The booklet contains texts in English by the artist, as well as the specifications of the organs.
If the engagingly unpredictable idiom of CPE Bach has overshadowed the work of Johann Sebastian’s other musical sons, Brilliant Classics has been gradually righting this wrong with a series of recordings dedicated to the other out-and-out genius among them, Wilhelm Friedemann. Without the taste for fashionably abrupt turns of phrase and thought which distinguish CPE’s Sturm und Drang language, nonetheless WF’s music occupies that fast-evolving chronological and aesthetic space between what we now think of as the Baroque and Classical periods.
Unlike his brother, Wilhelm Friedemann was a church musician in the lineage of their father. At the age of just 23 he was appointed principal organist at the church of St. Sophia in Dresden, and in 1747 became Musikdirektor and organist at the Church of Our Lady in Halle. After almost 20 years there, moved to Leipzig, then Brauschweig, followed by Gottingen and lastly Berlin, where he was offered an honorary (unpaid) post of Kapellmeister. He died in poverty in 1784, entirely forgotten by the musical community.

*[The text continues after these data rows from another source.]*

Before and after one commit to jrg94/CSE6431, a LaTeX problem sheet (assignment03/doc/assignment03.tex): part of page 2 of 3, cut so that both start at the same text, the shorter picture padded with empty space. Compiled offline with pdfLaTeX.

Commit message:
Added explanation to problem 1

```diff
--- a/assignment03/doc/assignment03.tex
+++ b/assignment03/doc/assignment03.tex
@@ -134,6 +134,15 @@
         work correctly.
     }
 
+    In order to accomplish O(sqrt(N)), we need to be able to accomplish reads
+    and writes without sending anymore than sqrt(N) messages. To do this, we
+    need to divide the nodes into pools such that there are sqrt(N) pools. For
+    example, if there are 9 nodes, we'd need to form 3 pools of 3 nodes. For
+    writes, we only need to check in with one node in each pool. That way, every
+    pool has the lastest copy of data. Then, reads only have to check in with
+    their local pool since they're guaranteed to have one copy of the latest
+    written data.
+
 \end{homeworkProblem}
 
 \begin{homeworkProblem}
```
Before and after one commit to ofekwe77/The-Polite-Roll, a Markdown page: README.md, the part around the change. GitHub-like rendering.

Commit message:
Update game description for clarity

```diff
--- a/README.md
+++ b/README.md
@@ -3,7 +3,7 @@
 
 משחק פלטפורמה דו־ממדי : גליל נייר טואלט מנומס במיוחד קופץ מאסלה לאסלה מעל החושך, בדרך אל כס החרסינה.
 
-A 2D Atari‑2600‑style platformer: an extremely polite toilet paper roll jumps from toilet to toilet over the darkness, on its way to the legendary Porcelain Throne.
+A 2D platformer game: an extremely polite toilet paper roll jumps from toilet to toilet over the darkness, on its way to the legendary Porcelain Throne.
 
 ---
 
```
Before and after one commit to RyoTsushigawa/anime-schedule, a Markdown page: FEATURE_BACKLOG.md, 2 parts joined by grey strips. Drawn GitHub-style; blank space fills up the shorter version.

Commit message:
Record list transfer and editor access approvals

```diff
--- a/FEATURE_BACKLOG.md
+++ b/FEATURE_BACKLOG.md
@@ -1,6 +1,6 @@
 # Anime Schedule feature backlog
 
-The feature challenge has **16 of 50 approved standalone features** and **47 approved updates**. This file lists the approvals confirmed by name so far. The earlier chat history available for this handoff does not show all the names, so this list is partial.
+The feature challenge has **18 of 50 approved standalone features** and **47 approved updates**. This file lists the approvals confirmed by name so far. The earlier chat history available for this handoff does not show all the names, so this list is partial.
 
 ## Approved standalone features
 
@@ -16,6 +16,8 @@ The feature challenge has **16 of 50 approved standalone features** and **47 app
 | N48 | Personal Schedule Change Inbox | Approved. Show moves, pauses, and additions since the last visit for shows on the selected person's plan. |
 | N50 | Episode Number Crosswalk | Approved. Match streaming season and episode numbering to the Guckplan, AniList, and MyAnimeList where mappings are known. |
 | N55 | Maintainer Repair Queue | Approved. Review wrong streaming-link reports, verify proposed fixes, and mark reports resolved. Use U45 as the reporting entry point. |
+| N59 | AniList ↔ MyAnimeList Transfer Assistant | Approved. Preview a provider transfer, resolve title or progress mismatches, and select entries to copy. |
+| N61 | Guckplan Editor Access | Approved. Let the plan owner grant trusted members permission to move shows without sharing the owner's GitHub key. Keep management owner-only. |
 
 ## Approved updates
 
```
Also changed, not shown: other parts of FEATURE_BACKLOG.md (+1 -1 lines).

The organ music that has survived is dwarfed by his father’s output for the instrument. There are four sets of fugues, and a collection of just seven choral preludes. In fact the chromatic richness of the fugues brings to mind the grand, tormented examples composed by Beethoven in the last years of his life. As such, they are like problems to be solved, like containers that are no longer sufficient to encompass the composer’s intrepid discourse and abundance of feelings. Even so, WF was still writing this music in the shadow of his late father: one F major fugue inevitably uses the B-A-C-H motif which crowned The Art of Fugue.
Turri plays two recent Italian instruments: the organ by Francesco Zanin in the Church of Sant’Antonio Abate, Padua; and for the more intimately scaled works, an orgelpositiv (without pedals) by Luigi Patella.
Filippo Turri, organ (Zanin-Orgel Sant'Antonio Abate Padua; Patella-Orgelpositiv)
studied at the Antonio Buzzolla Conservatoire in Adria (RO) with Alessandro Albenga and Giampietro Rosato, obtaining his Diploma with full marks in Organ and Organ Composition. Further study of various aspects of the organ repertoire were to follow under Pier Damiano Peretti, Michael Radulescu, Francesco Finotti and Roberto Loreggian. He is particularly interested in performance practice and techniques pertaining to historic keyboards, performing works of the Italian and German repertoire of the 17th-18th centuries. He plays throughout Italy, and is regularly invited to perform abroad, especially in Switzerland and Germany, his concerts meeting with widespread acclaim for the technical skill, originality of interpretation and expressive intensity that have become his hallmarks. Apart from his engagements as a soloist, he also plays continuo and accompaniment for vocal and instrumental ensembles, performing in some of the most remarkable places of Christianity such as St. Peter’s in the Vatican and the Basilica of St. Francis in Assisi. He is organist at the Cathedral of S. Mauro at Cavarzere (VE) and that of S. Maria Assunta in Loreo (RO), playing two of the monumental organs of the Veneto region: the B. Formentelli organ built in 1972, and the G. Callido organ of 1787.